From the material below, tally every line containing "substring"; reply with the total only.

Data provided:
________________________________________

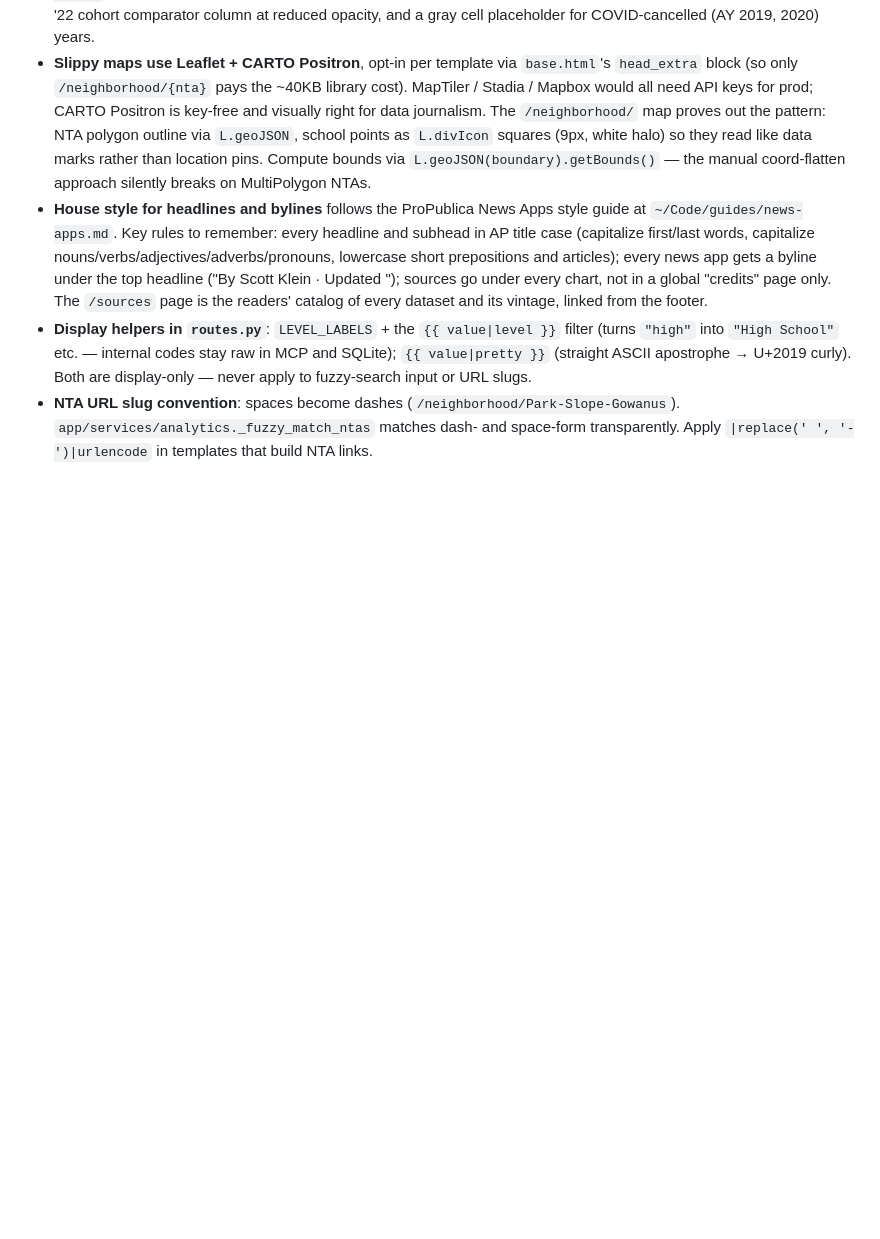
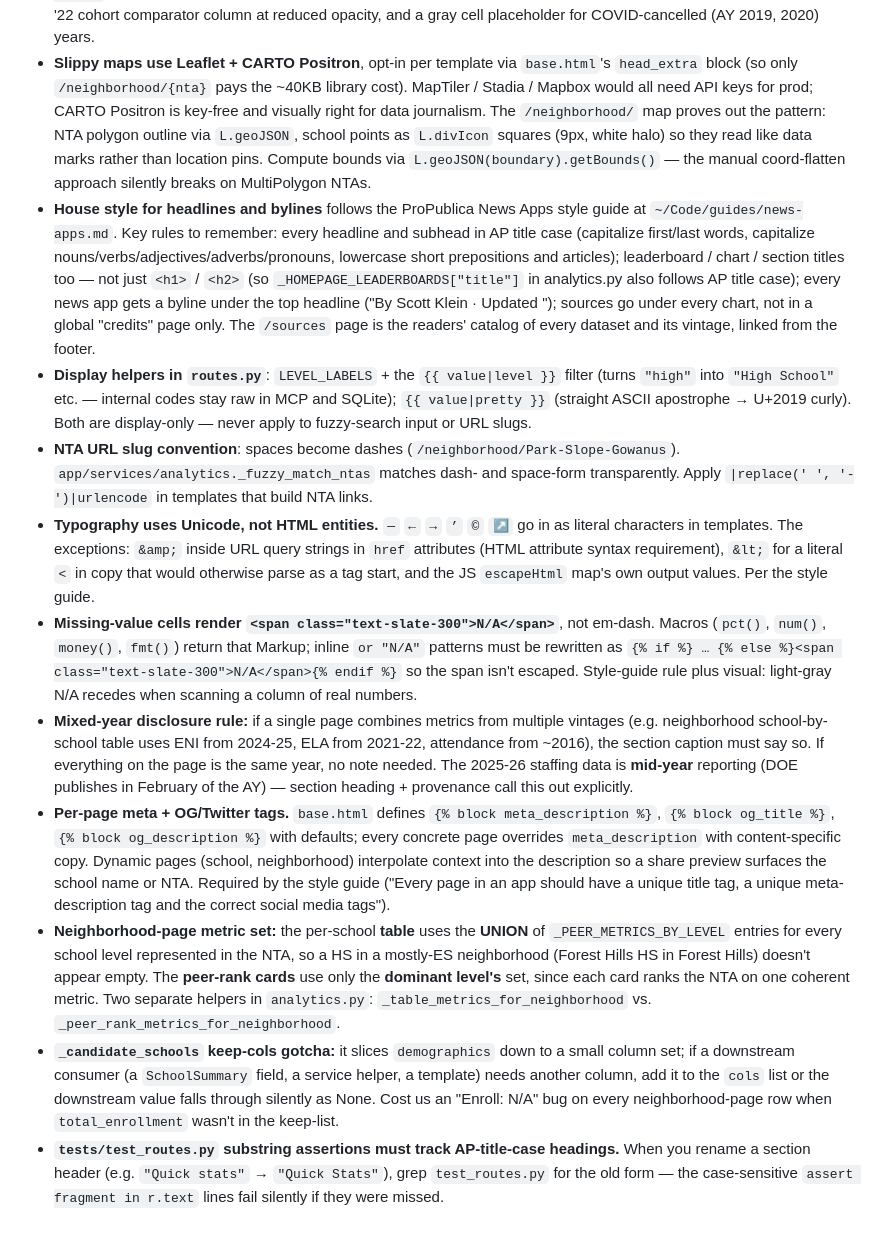
Before and after one commit to kleinmatic/nyc-schools-agentic, a Markdown page: CLAUDE.md, the part around the change. GitHub-like rendering; blank space fills up the shorter version.

Commit message:
CLAUDE.md: today's conventions
Adds the patterns from today's pass — Unicode-not-entities,
N/A-not-em-dash with slate-300 styling, mixed-year disclosure rule,
per-page meta/OG override block, neighborhood-table union vs. peer-rank
dominant-level split, the _candidate_schools keep-cols gotcha, and the
reminder to update test_routes.py substring assertions whenever a
heading's case changes.

Co-Authored-By: Claude Opus 4.7 (1M context) <noreply@anthropic.com>

```diff
--- a/CLAUDE.md
+++ b/CLAUDE.md
@@ -116,6 +116,13 @@ The upstream bulk-archive Drive URL is dead; we lazy-fetch per file from `data.m
 - **`scripts/find_school.py` and `scripts/inspect_school.py`** still use the upstream loaders directly (pre-SQLite design). They're useful for ad-hoc inspection of raw upstream data; require `uv sync --group build` to run.
 - **Client-side dataviz uses Observable Plot** (UMD via CDN in `base.html`, with d3 alongside since Plot's UMD doesn't re-export d3 helpers). Server-side shaping lives in `app/web/charts.py` — same boundary rule as templates: takes service-layer Pydantic models, returns chart-ready plain dicts. Pass to Jinja contexts and inline `<script>` with `| tojson`. The school-page grade × year × proficiency-level chart is the canonical example: per-cell stacked bars, a NYC '22 cohort comparator column at reduced opacity, and a gray cell placeholder for COVID-cancelled (AY 2019, 2020) years.
 - **Slippy maps use Leaflet + CARTO Positron**, opt-in per template via `base.html`'s `head_extra` block (so only `/neighborhood/{nta}` pays the ~40KB library cost). MapTiler / Stadia / Mapbox would all need API keys for prod; CARTO Positron is key-free and visually right for data journalism. The `/neighborhood/` map proves out the pattern: NTA polygon outline via `L.geoJSON`, school points as `L.divIcon` squares (9px, white halo) so they read like data marks rather than location pins. Compute bounds via `L.geoJSON(boundary).getBounds()` — the manual coord-flatten approach silently breaks on MultiPolygon NTAs.
-- **House style for headlines and bylines** follows the ProPublica News Apps style guide at `~/Code/guides/news-apps.md`. Key rules to remember: every headline and subhead in AP title case (capitalize first/last words, capitalize nouns/verbs/adjectives/adverbs/pronouns, lowercase short prepositions and articles); every news app gets a byline under the top headline ("By Scott Klein · Updated <date>"); sources go under every chart, not in a global "credits" page only. The `/sources` page is the readers' catalog of every dataset and its vintage, linked from the footer.
+- **House style for headlines and bylines** follows the ProPublica News Apps style guide at `~/Code/guides/news-apps.md`. Key rules to remember: every headline and subhead in AP title case (capitalize first/last words, capitalize nouns/verbs/adjectives/adverbs/pronouns, lowercase short prepositions and articles); leaderboard / chart / section titles too — not just `<h1>` / `<h2>` (so `_HOMEPAGE_LEADERBOARDS["title"]` in analytics.py also follows AP title case); every news app gets a byline under the top headline ("By Scott Klein · Updated <date>"); sources go under every chart, not in a global "credits" page only. The `/sources` page is the readers' catalog of every dataset and its vintage, linked from the footer.
 - **Display helpers in `routes.py`**: `LEVEL_LABELS` + the `{{ value|level }}` filter (turns `"high"` into `"High School"` etc. — internal codes stay raw in MCP and SQLite); `{{ value|pretty }}` (straight ASCII apostrophe → U+2019 curly). Both are display-only — never apply to fuzzy-search input or URL slugs.
 - **NTA URL slug convention**: spaces become dashes (`/neighborhood/Park-Slope-Gowanus`). `app/services/analytics._fuzzy_match_ntas` matches dash- and space-form transparently. Apply `|replace(' ', '-')|urlencode` in templates that build NTA links.
+- **Typography uses Unicode, not HTML entities.** `—` `←` `→` `’` `©` `↗` go in as literal characters in templates. The exceptions: `&amp;` inside URL query strings in `href` attributes (HTML attribute syntax requirement), `&lt;` for a literal `<` in copy that would otherwise parse as a tag start, and the JS `escapeHtml` map's own output values. Per the style guide.
+- **Missing-value cells render `<span class="text-slate-300">N/A</span>`**, not em-dash. Macros (`pct()`, `num()`, `money()`, `fmt()`) return that Markup; inline `or "N/A"` patterns must be rewritten as `{% if %} … {% else %}<span class="text-slate-300">N/A</span>{% endif %}` so the span isn't escaped. Style-guide rule plus visual: light-gray N/A recedes when scanning a column of real numbers.
+- **Mixed-year disclosure rule:** if a single page combines metrics from multiple vintages (e.g. neighborhood school-by-school table uses ENI from 2024-25, ELA from 2021-22, attendance from ~2016), the section caption must say so. If everything on the page is the same year, no note needed. The 2025-26 staffing data is **mid-year** reporting (DOE publishes in February of the AY) — section heading + provenance call this out explicitly.
+- **Per-page meta + OG/Twitter tags.** `base.html` defines `{% block meta_description %}`, `{% block og_title %}`, `{% block og_description %}` with defaults; every concrete page overrides `meta_description` with content-specific copy. Dynamic pages (school, neighborhood) interpolate context into the description so a share preview surfaces the school name or NTA. Required by the style guide ("Every page in an app should have a unique title tag, a unique meta-description tag and the correct social media tags").
+- **Neighborhood-page metric set:** the per-school **table** uses the **UNION** of `_PEER_METRICS_BY_LEVEL` entries for every school level represented in the NTA, so a HS in a mostly-ES neighborhood (Forest Hills HS in Forest Hills) doesn't appear empty. The **peer-rank cards** use only the **dominant level's** set, since each card ranks the NTA on one coherent metric. Two separate helpers in `analytics.py`: `_table_metrics_for_neighborhood` vs. `_peer_rank_metrics_for_neighborhood`.
+- **`_candidate_schools` keep-cols gotcha:** it slices `demographics` down to a small column set; if a downstream consumer (a `SchoolSummary` field, a service helper, a template) needs another column, add it to the `cols` list or the downstream value falls through silently as None. Cost us an "Enroll: N/A" bug on every neighborhood-page row when `total_enrollment` wasn't in the keep-list.
+- **`tests/test_routes.py` substring assertions must track AP-title-case headings.** When you rename a section header (e.g. `"Quick stats"` → `"Quick Stats"`), grep `test_routes.py` for the old form — the case-sensitive `assert fragment in r.text` lines fail silently if they were missed.
```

________________________________________

Written reply: 2